» **What the task asks**:
An identical copy of all the entries is the required result.

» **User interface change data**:
<<<<
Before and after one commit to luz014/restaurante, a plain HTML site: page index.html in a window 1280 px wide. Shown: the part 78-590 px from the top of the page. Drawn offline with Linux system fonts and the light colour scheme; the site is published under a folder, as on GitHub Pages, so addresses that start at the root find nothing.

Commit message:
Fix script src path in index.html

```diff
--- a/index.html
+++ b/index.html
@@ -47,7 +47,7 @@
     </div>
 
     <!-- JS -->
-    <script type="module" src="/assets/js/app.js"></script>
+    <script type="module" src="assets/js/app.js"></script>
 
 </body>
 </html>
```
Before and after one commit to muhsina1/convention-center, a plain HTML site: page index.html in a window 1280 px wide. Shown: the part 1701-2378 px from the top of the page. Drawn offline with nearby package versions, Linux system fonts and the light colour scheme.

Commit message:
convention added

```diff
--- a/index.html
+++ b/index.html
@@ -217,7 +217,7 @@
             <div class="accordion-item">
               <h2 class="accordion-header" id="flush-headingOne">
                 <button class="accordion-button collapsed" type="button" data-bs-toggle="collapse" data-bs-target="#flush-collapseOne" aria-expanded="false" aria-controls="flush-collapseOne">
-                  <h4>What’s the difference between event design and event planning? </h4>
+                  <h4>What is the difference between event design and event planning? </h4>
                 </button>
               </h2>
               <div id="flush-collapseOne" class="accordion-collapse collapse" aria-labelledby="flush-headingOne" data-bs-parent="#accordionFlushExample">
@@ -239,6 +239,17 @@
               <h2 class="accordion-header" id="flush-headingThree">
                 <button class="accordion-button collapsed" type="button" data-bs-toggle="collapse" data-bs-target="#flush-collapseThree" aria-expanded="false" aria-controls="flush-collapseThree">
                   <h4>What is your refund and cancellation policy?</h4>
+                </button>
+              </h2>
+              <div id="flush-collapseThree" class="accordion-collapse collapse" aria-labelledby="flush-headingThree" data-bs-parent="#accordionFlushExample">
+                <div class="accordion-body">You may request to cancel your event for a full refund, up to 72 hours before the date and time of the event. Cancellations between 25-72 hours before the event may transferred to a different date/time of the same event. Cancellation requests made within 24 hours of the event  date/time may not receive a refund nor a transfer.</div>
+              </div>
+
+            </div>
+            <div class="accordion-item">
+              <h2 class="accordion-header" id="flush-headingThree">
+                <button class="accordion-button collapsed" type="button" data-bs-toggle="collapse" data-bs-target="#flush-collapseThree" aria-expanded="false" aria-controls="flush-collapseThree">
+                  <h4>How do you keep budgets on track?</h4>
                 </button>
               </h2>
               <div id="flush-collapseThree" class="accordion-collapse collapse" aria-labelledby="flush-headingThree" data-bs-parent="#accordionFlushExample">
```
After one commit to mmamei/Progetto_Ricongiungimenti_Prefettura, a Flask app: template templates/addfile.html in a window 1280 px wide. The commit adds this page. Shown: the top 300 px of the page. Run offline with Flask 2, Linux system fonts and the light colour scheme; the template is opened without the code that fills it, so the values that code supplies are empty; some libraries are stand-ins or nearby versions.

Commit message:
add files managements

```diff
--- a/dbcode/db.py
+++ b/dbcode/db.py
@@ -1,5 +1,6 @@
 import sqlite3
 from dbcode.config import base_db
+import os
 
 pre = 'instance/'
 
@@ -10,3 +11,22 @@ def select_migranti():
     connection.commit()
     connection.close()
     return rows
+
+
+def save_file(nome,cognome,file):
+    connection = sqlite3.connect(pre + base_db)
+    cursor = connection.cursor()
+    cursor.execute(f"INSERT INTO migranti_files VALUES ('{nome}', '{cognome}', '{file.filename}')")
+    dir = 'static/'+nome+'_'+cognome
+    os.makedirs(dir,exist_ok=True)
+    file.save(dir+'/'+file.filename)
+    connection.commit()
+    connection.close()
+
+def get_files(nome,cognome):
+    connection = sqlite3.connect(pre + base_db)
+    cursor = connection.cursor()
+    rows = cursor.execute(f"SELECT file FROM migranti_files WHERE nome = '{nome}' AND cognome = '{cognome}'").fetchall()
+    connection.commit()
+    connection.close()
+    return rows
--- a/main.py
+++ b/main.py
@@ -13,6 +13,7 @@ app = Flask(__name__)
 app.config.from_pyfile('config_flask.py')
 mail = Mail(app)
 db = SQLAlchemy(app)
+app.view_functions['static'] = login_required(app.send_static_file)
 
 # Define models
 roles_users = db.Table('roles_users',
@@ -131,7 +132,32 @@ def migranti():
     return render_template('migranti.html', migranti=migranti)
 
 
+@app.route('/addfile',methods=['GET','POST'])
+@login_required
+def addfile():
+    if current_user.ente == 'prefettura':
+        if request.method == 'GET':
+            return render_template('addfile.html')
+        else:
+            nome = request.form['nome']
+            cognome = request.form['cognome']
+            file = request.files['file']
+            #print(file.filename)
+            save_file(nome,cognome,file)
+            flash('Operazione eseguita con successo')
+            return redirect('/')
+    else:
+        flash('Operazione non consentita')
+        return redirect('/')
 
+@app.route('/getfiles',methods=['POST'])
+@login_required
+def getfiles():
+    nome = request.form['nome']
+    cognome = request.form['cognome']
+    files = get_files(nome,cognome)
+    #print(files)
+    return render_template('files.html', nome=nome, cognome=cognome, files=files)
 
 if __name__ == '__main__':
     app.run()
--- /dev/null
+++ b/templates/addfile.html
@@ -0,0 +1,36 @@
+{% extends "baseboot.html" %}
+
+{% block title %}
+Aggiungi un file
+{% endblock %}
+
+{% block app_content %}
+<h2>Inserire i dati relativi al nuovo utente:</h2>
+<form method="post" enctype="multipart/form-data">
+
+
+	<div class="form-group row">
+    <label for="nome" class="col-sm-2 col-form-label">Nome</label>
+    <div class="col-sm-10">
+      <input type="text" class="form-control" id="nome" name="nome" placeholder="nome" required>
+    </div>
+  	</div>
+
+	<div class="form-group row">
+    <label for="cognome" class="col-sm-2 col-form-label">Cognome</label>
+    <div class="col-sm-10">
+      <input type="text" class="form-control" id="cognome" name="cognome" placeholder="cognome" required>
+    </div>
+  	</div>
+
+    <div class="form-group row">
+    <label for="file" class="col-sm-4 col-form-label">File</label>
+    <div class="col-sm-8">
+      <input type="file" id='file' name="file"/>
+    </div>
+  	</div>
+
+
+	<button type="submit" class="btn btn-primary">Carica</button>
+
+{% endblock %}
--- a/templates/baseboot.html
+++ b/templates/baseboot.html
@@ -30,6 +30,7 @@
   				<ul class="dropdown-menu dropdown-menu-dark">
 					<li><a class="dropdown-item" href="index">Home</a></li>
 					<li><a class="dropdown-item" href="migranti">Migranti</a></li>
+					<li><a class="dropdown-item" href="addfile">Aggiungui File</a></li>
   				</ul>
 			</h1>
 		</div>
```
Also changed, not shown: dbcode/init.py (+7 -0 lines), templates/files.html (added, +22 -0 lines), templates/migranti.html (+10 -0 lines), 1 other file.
>>>>
» **Written solution**:
Before and after one commit to luz014/restaurante, a plain HTML site: page index.html in a window 1280 px wide. Shown: the part 78-590 px from the top of the page. Drawn offline with Linux system fonts and the light colour scheme; the site is published under a folder, as on GitHub Pages, so addresses that start at the root find nothing.

Commit message:
Fix script src path in index.html

```diff
--- a/index.html
+++ b/index.html
@@ -47,7 +47,7 @@
     </div>
 
     <!-- JS -->
-    <script type="module" src="/assets/js/app.js"></script>
+    <script type="module" src="assets/js/app.js"></script>
 
 </body>
 </html>
```
Before and after one commit to muhsina1/convention-center, a plain HTML site: page index.html in a window 1280 px wide. Shown: the part 1701-2378 px from the top of the page. Drawn offline with nearby package versions, Linux system fonts and the light colour scheme.

Commit message:
convention added

```diff
--- a/index.html
+++ b/index.html
@@ -217,7 +217,7 @@
             <div class="accordion-item">
               <h2 class="accordion-header" id="flush-headingOne">
                 <button class="accordion-button collapsed" type="button" data-bs-toggle="collapse" data-bs-target="#flush-collapseOne" aria-expanded="false" aria-controls="flush-collapseOne">
-                  <h4>What’s the difference between event design and event planning? </h4>
+                  <h4>What is the difference between event design and event planning? </h4>
                 </button>
               </h2>
               <div id="flush-collapseOne" class="accordion-collapse collapse" aria-labelledby="flush-headingOne" data-bs-parent="#accordionFlushExample">
@@ -239,6 +239,17 @@
               <h2 class="accordion-header" id="flush-headingThree">
                 <button class="accordion-button collapsed" type="button" data-bs-toggle="collapse" data-bs-target="#flush-collapseThree" aria-expanded="false" aria-controls="flush-collapseThree">
                   <h4>What is your refund and cancellation policy?</h4>
+                </button>
+              </h2>
+              <div id="flush-collapseThree" class="accordion-collapse collapse" aria-labelledby="flush-headingThree" data-bs-parent="#accordionFlushExample">
+                <div class="accordion-body">You may request to cancel your event for a full refund, up to 72 hours before the date and time of the event. Cancellations between 25-72 hours before the event may transferred to a different date/time of the same event. Cancellation requests made within 24 hours of the event  date/time may not receive a refund nor a transfer.</div>
+              </div>
+
+            </div>
+            <div class="accordion-item">
+              <h2 class="accordion-header" id="flush-headingThree">
+                <button class="accordion-button collapsed" type="button" data-bs-toggle="collapse" data-bs-target="#flush-collapseThree" aria-expanded="false" aria-controls="flush-collapseThree">
+                  <h4>How do you keep budgets on track?</h4>
                 </button>
               </h2>
               <div id="flush-collapseThree" class="accordion-collapse collapse" aria-labelledby="flush-headingThree" data-bs-parent="#accordionFlushExample">
```
After one commit to mmamei/Progetto_Ricongiungimenti_Prefettura, a Flask app: template templates/addfile.html in a window 1280 px wide. The commit adds this page. Shown: the top 300 px of the page. Run offline with Flask 2, Linux system fonts and the light colour scheme; the template is opened without the code that fills it, so the values that code supplies are empty; some libraries are stand-ins or nearby versions.

Commit message:
add files managements

```diff
--- a/dbcode/db.py
+++ b/dbcode/db.py
@@ -1,5 +1,6 @@
 import sqlite3
 from dbcode.config import base_db
+import os
 
 pre = 'instance/'
 
@@ -10,3 +11,22 @@ def select_migranti():
     connection.commit()
     connection.close()
     return rows
+
+
+def save_file(nome,cognome,file):
+    connection = sqlite3.connect(pre + base_db)
+    cursor = connection.cursor()
+    cursor.execute(f"INSERT INTO migranti_files VALUES ('{nome}', '{cognome}', '{file.filename}')")
+    dir = 'static/'+nome+'_'+cognome
+    os.makedirs(dir,exist_ok=True)
+    file.save(dir+'/'+file.filename)
+    connection.commit()
+    connection.close()
+
+def get_files(nome,cognome):
+    connection = sqlite3.connect(pre + base_db)
+    cursor = connection.cursor()
+    rows = cursor.execute(f"SELECT file FROM migranti_files WHERE nome = '{nome}' AND cognome = '{cognome}'").fetchall()
+    connection.commit()
+    connection.close()
+    return rows
--- a/main.py
+++ b/main.py
@@ -13,6 +13,7 @@ app = Flask(__name__)
 app.config.from_pyfile('config_flask.py')
 mail = Mail(app)
 db = SQLAlchemy(app)
+app.view_functions['static'] = login_required(app.send_static_file)
 
 # Define models
 roles_users = db.Table('roles_users',
@@ -131,7 +132,32 @@ def migranti():
     return render_template('migranti.html', migranti=migranti)
 
 
+@app.route('/addfile',methods=['GET','POST'])
+@login_required
+def addfile():
+    if current_user.ente == 'prefettura':
+        if request.method == 'GET':
+            return render_template('addfile.html')
+        else:
+            nome = request.form['nome']
+            cognome = request.form['cognome']
+            file = request.files['file']
+            #print(file.filename)
+            save_file(nome,cognome,file)
+            flash('Operazione eseguita con successo')
+            return redirect('/')
+    else:
+        flash('Operazione non consentita')
+        return redirect('/')
 
+@app.route('/getfiles',methods=['POST'])
+@login_required
+def getfiles():
+    nome = request.form['nome']
+    cognome = request.form['cognome']
+    files = get_files(nome,cognome)
+    #print(files)
+    return render_template('files.html', nome=nome, cognome=cognome, files=files)
 
 if __name__ == '__main__':
     app.run()
--- /dev/null
+++ b/templates/addfile.html
@@ -0,0 +1,36 @@
+{% extends "baseboot.html" %}
+
+{% block title %}
+Aggiungi un file
+{% endblock %}
+
+{% block app_content %}
+<h2>Inserire i dati relativi al nuovo utente:</h2>
+<form method="post" enctype="multipart/form-data">
+
+
+	<div class="form-group row">
+    <label for="nome" class="col-sm-2 col-form-label">Nome</label>
+    <div class="col-sm-10">
+      <input type="text" class="form-control" id="nome" name="nome" placeholder="nome" required>
+    </div>
+  	</div>
+
+	<div class="form-group row">
+    <label for="cognome" class="col-sm-2 col-form-label">Cognome</label>
+    <div class="col-sm-10">
+      <input type="text" class="form-control" id="cognome" name="cognome" placeholder="cognome" required>
+    </div>
+  	</div>
+
+    <div class="form-group row">
+    <label for="file" class="col-sm-4 col-form-label">File</label>
+    <div class="col-sm-8">
+      <input type="file" id='file' name="file"/>
+    </div>
+  	</div>
+
+
+	<button type="submit" class="btn btn-primary">Carica</button>
+
+{% endblock %}
--- a/templates/baseboot.html
+++ b/templates/baseboot.html
@@ -30,6 +30,7 @@
   				<ul class="dropdown-menu dropdown-menu-dark">
 					<li><a class="dropdown-item" href="index">Home</a></li>
 					<li><a class="dropdown-item" href="migranti">Migranti</a></li>
+					<li><a class="dropdown-item" href="addfile">Aggiungui File</a></li>
   				</ul>
 			</h1>
 		</div>
```
Also changed, not shown: dbcode/init.py (+7 -0 lines), templates/files.html (added, +22 -0 lines), templates/migranti.html (+10 -0 lines), 1 other file.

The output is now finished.